Michelle Scott, author of Bloodsisters and Uncommon Magic, has kindly written a guest post about fairy tales and horror stories. Thanks Michelle. Great post. 🙂
When I was a kid, I was addicted to two kinds of fiction: fairy tales and horror stories. Luckily, the two went hand in hand.
When I say fairy tales, I’m not talking about the nice, Disney-esque ones with lovely, sweet-tempered princesses who sing to their adorable Prince Charmings while the forest animals look on. No, I mean the super creepy ones that populated my mother’s book of un-edited Grimm’s fairy tales. In these original fairy tales, people are boiled alive, cut into pieces, dragged from horses, and drugged. These are ancient tales full of evil-hearted predators. When you read a Grimm fairy tale, you feel like you’re all alone in the heart of the Black Forest with nothing but a magic walnut to save you. Oftentimes, after reading those stories, I couldn’t get to sleep at night.
But that didn’t stop me from reading them.
I suppose there is a psychological reason why I’m drawn to horror, but I’ve never figured it out. My family life was relatively calm, and I don’t have any childhood enemies that make me want to live out revenge fantasies. I think I just like being scared. Like my love of really, really dark chocolate (the 72% cocoa stuff that’s nearly too bitter to eat), I don’t want to analyze it. I just want to enjoy it.
Since elementary school, I’ve discovered a lot of other horror writers. Stephen King and Neil Gaiman top the list. Margaret Atwood and Clive Barker are up there, too. But nothing affects me quite as much as those stories I read as a kid. I can only hope that I bring a bit of that darkness to the stories I write.
Thanks again Michelle.
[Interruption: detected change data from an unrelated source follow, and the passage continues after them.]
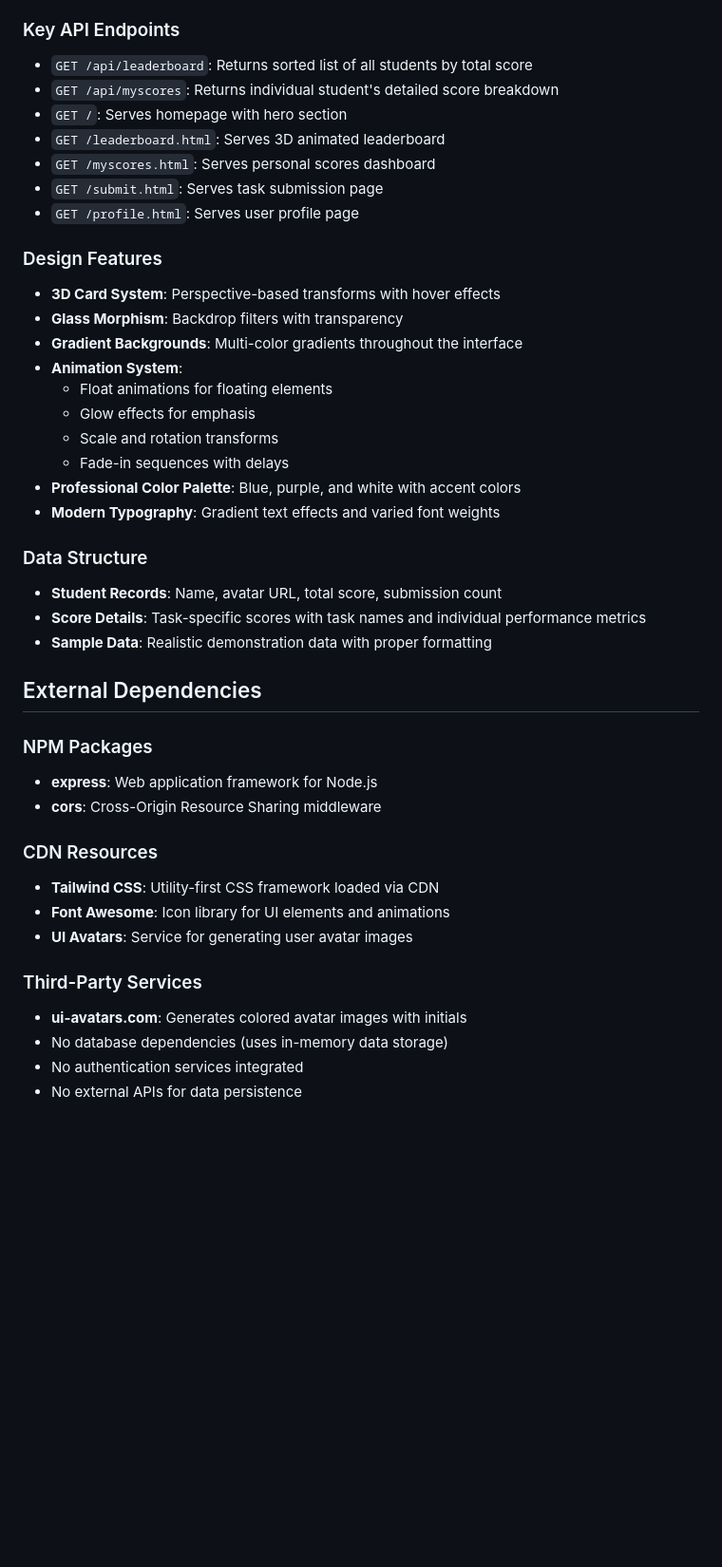
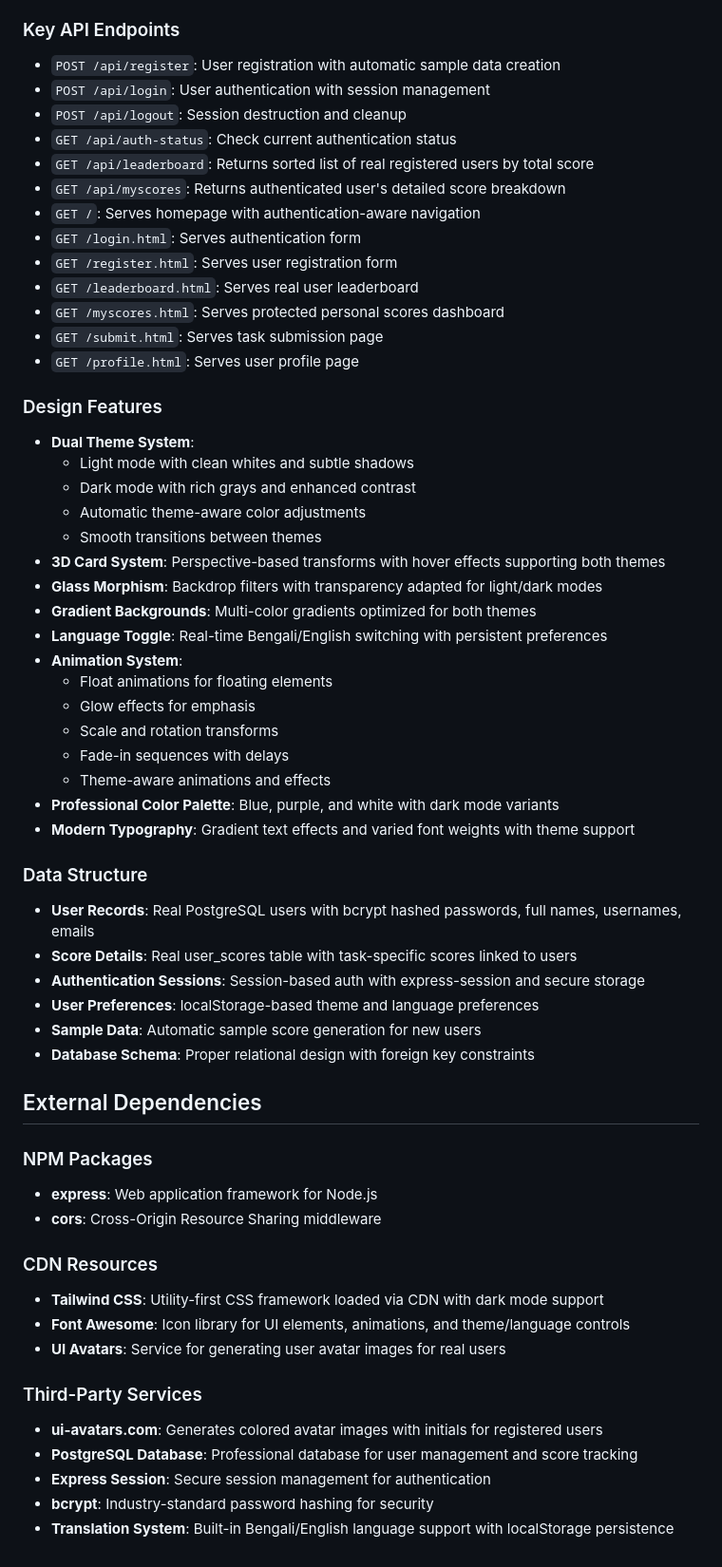
Before and after one commit to sajeeb-ahmeed/StudentSpher, a Markdown page: replit.md, the part around one of its changes. Shown at 95% size. Rendered like a GitHub page; blank space fills up the shorter version.

```diff
--- a/replit.md
+++ b/replit.md
@@ -49,30 +68,46 @@ Design preference: Modern, 3D, animated, professional, and attractive looking in
 - **Profile (`/profile.html`)**: User profile management with academic statistics
 
 ### Key API Endpoints
-- `GET /api/leaderboard`: Returns sorted list of all students by total score
-- `GET /api/myscores`: Returns individual student's detailed score breakdown
-- `GET /`: Serves homepage with hero section
-- `GET /leaderboard.html`: Serves 3D animated leaderboard
-- `GET /myscores.html`: Serves personal scores dashboard
+- `POST /api/register`: User registration with automatic sample data creation
+- `POST /api/login`: User authentication with session management
+- `POST /api/logout`: Session destruction and cleanup
+- `GET /api/auth-status`: Check current authentication status
+- `GET /api/leaderboard`: Returns sorted list of real registered users by total score
+- `GET /api/myscores`: Returns authenticated user's detailed score breakdown
+- `GET /`: Serves homepage with authentication-aware navigation
+- `GET /login.html`: Serves authentication form
+- `GET /register.html`: Serves user registration form
+- `GET /leaderboard.html`: Serves real user leaderboard
+- `GET /myscores.html`: Serves protected personal scores dashboard
 - `GET /submit.html`: Serves task submission page
 - `GET /profile.html`: Serves user profile page
 
 ### Design Features
-- **3D Card System**: Perspective-based transforms with hover effects
-- **Glass Morphism**: Backdrop filters with transparency
-- **Gradient Backgrounds**: Multi-color gradients throughout the interface
+- **Dual Theme System**:
+  - Light mode with clean whites and subtle shadows
+  - Dark mode with rich grays and enhanced contrast
+  - Automatic theme-aware color adjustments
+  - Smooth transitions between themes
+- **3D Card System**: Perspective-based transforms with hover effects supporting both themes
+- **Glass Morphism**: Backdrop filters with transparency adapted for light/dark modes
+- **Gradient Backgrounds**: Multi-color gradients optimized for both themes
+- **Language Toggle**: Real-time Bengali/English switching with persistent preferences
 - **Animation System**:
   - Float animations for floating elements
   - Glow effects for emphasis
   - Scale and rotation transforms
   - Fade-in sequences with delays
-- **Professional Color Palette**: Blue, purple, and white with accent colors
-- **Modern Typography**: Gradient text effects and varied font weights
+  - Theme-aware animations and effects
+- **Professional Color Palette**: Blue, purple, and white with dark mode variants
+- **Modern Typography**: Gradient text effects and varied font weights with theme support
 
 ### Data Structure
-- **Student Records**: Name, avatar URL, total score, submission count
-- **Score Details**: Task-specific scores with task names and individual performance metrics
-- **Sample Data**: Realistic demonstration data with proper formatting
+- **User Records**: Real PostgreSQL users with bcrypt hashed passwords, full names, usernames, emails
+- **Score Details**: Real user_scores table with task-specific scores linked to users
+- **Authentication Sessions**: Session-based auth with express-session and secure storage
+- **User Preferences**: localStorage-based theme and language preferences
+- **Sample Data**: Automatic sample score generation for new users
+- **Database Schema**: Proper relational design with foreign key constraints
 
 ## External Dependencies
 
@@ -81,12 +116,13 @@ Design preference: Modern, 3D, animated, professional, and attractive looking in
 - **cors**: Cross-Origin Resource Sharing middleware
 
 ### CDN Resources
-- **Tailwind CSS**: Utility-first CSS framework loaded via CDN
-- **Font Awesome**: Icon library for UI elements and animations
-- **UI Avatars**: Service for generating user avatar images
+- **Tailwind CSS**: Utility-first CSS framework loaded via CDN with dark mode support
+- **Font Awesome**: Icon library for UI elements, animations, and theme/language controls
+- **UI Avatars**: Service for generating user avatar images for real users
 
 ### Third-Party Services
-- **ui-avatars.com**: Generates colored avatar images with initials
-- No database dependencies (uses in-memory data storage)
-- No authentication services integrated
-- No external APIs for data persistence
+- **ui-avatars.com**: Generates colored avatar images with initials for registered users
+- **PostgreSQL Database**: Professional database for user management and score tracking
+- **Express Session**: Secure session management for authentication
+- **bcrypt**: Industry-standard password hashing for security
+- **Translation System**: Built-in Bengali/English language support with localStorage persistence
```
Also changed, not shown: other parts of replit.md (+34 -15 lines).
So, Treasured Tales followers, have you read any Grimm’s fairy tales? What’s your favourite fairy tale?
More info about author Michelle Scott and her novels :